You're living in one. History can clearly show that whether or not there is a law, or 'objective moral code,' it doesn't prevent people from being hurt by others. The law and justice system is in place to allow people remedy when they are hurt. That's it. It's not claiming simply by existing that there is a higher morality.
3) According to theism, life has objective meaning.
Of course you would say that, you have already pre-attached the existence of god to the meaning of life.
According to atheism/materialism, life has no objective meaning. But we all live as if life has objective meaning. We all feel that it matters whether we live or die, whether we make something of life or not. We all hope that our life matters to something or someone beyond ourselves.
Whether or not people in general want or think that their life has meaning does not mean that it actually does.
I don't feel this way at all and I think it's insulting to myself and others that you can read minds.
I think life is ultimately meaningless, and quite absurd.
In the short-term however, life is whatever you choose to make of it.
4) According to theism, we have free will.
No you don't. If god knows everything that's going to happen before he creates the universe, then your life is predestined. You only have the illusion of free will.
According to atheism/materialism, we do not have free will. But in everyday human life, we all act as if we have free will. None of us acts as if all our actions and thoughts are predetermined.
You better do some more reading. Determinism is not the same thing as predestination and determinism is not opposed to atheism.
5) According to atheism/materialism, love is nothing more than the product of chemical reactions in our brain.
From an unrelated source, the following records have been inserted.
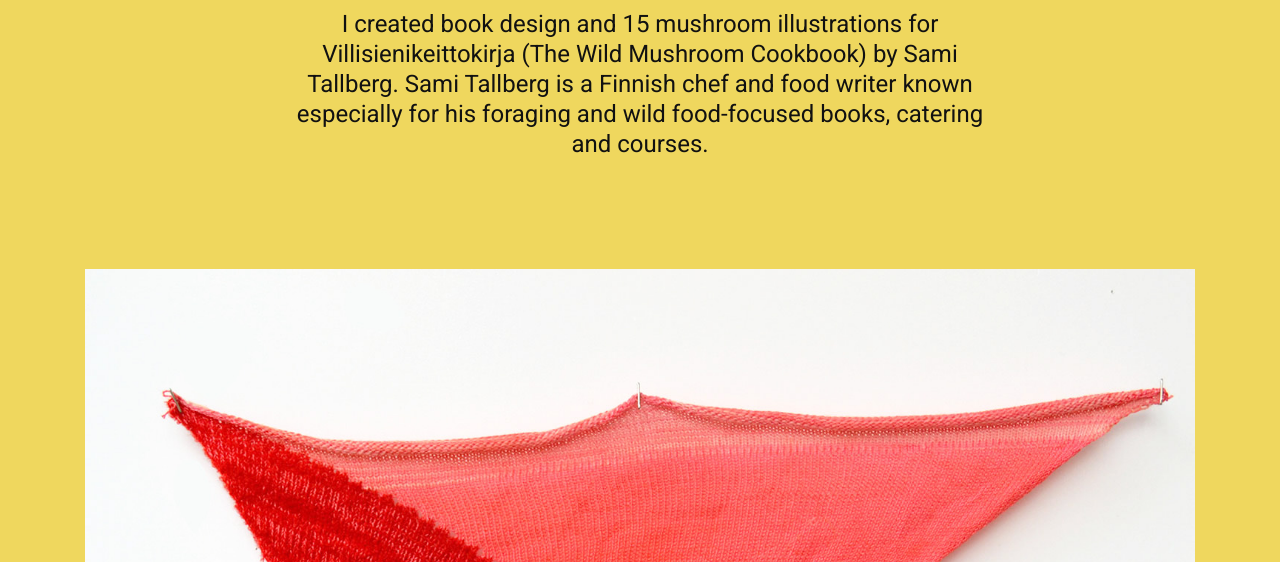
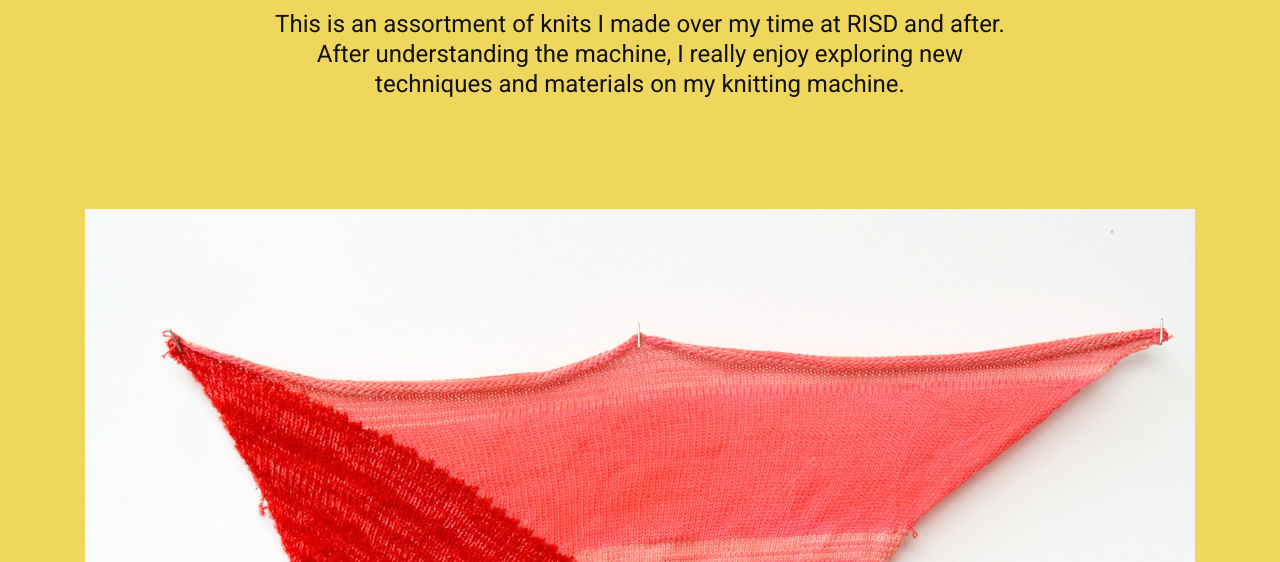
Before and after one commit to cloefan/cloefan.github.io, a plain HTML site: page samples.html in a window 1280 px wide. Shown: the part 238-800 px from the top of the page. Drawn offline with nearby package versions, Linux system fonts and the light colour scheme; files whose address does not match are found by name; a web font is replaced by a local one.

Commit message:
Update samples.html

```diff
--- a/samples.html
+++ b/samples.html
@@ -30,7 +30,8 @@
     <div class="container ">
 	    <div class="col-xs-8 col-md-push-2">
 	    	<h1 class="project">Samples</h1><br/>
-	    	<h2 >I created book design and 15 mushroom illustrations for Villisienikeittokirja (The Wild Mushroom Cookbook) by Sami Tallberg. Sami Tallberg is a Finnish chef and food writer known especially for his foraging and wild food-focused books, catering and courses.  </h2>
+		    <h2>This is an assortment of knits I made over my time at RISD and after.
+After understanding the machine, I really enjoy exploring new techniques and materials on my knitting machine.</h2>
       </div>
        <div class="col-xs-12 img-center">
 	    	<img src="img/samples/1.jpg" class="img-fluid margin-top-100 margin-bottom-50 " alt="Cloe Fan Textile">
```
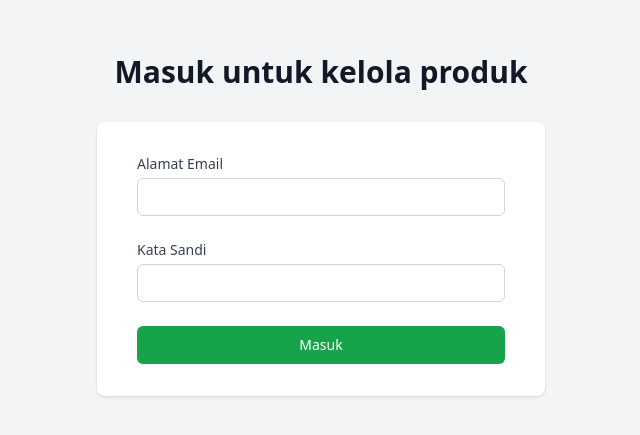
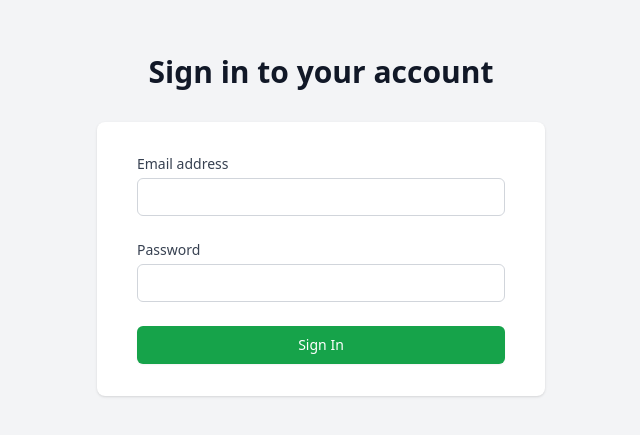
Before and after one commit to imamsutono/react-crud, a Next.js app: page /login in a window 1280 px wide. Shown: the part 187-622 px from the top of the page, without its empty margins (319-959 px from the left). Built offline with nearby package versions, Linux system fonts and the light colour scheme.

Commit message:
translate to english

```diff
--- a/pages/login.js
+++ b/pages/login.js
@@ -18,7 +18,7 @@ const LoginPage = () => {
 
       <div className="sm:mx-auto sm:w-full sm:max-w-md">
         <h2 className="mt-6 text-center text-3xl font-extrabold text-gray-900">
-          Masuk untuk kelola produk
+          Sign in to your account
         </h2>
       </div>
 
@@ -27,7 +27,7 @@ const LoginPage = () => {
           <form className="space-y-6" onSubmit={handleSubmit}>
             <div>
               <label htmlFor="email" className="block text-sm font-medium text-gray-700">
-                Alamat Email
+                Email address
               </label>
               <div className="mt-1">
                 <input
@@ -45,7 +45,7 @@ const LoginPage = () => {
 
             <div>
               <label htmlFor="email" className="block text-sm font-medium text-gray-700">
-                Kata Sandi
+                Password
               </label>
               <div className="mt-1">
                 <input
@@ -66,7 +66,7 @@ const LoginPage = () => {
                 type="submit"
                 className="w-full flex justify-center py-2 px-4 border border-transparent rounded-md shadow-sm text-sm font-medium text-white bg-green-600 hover:bg-green-700 focus:outline-none focus:ring-2 focus:ring-offset-2 focus:ring-green-500"
               >
-                Masuk
+                Sign In
               </button>
             </div>
           </form>
```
What does it matter where it comes from? When you hurt me, the pain is a result of chemical reactions in my brain too, but I don't claim pain isn't real.
It is experienced by all humans as something that goes beyond our brains.
This is total bullshit. No one else can experience my love for my dog. If you destroy me, does my love remain somewhere in the ether?
The fact that if you drive a stake through my prefrontal cortex I will lose my ability to love is pure evidence that love is restricted to the brain.
Other evidence is found in the phenomena of altruism and self-sacrifice, which are very hard to explain in materialism.
They are quite easily explained, actually.
6) According to atheism/materialism, there is no supernatural reality. But all cultures, from the very beginning of mankind have had religious ideas. Even today in modern cultures, where many people are not members of organized religion, the vast majority of humans have spiritual needs. They pray, hope for an afterlife, believe things happen for a reason. Most of us pray. Why do we do that?
Because there is a God! Right?
I'm not saying this proves theism per se.
Atheist/materialist thinkers have come up with their own approaches to all these phenomena. But I find them usually not very convincing or persuading. Because, even if we could conclude decisively that all these typical human experiences have biological functions that are evolved into our behaviour, that does not mean that they do not correspond to something outside our material reality.
You're absolutely right. But there is no good reason to believe it's god.
That is why we are atheists. There is an explanation. And there is no good reason to believe it's god.
I don't get why this is so hard to understand.
It very well could be that science is total bs and there are other explanations outside of our material reality.
There is no good reason to believe it.
Of course, this is all a matter of belief. But the same holds for atheism.
Yes, only atheism is more grounded in observable reality and logic.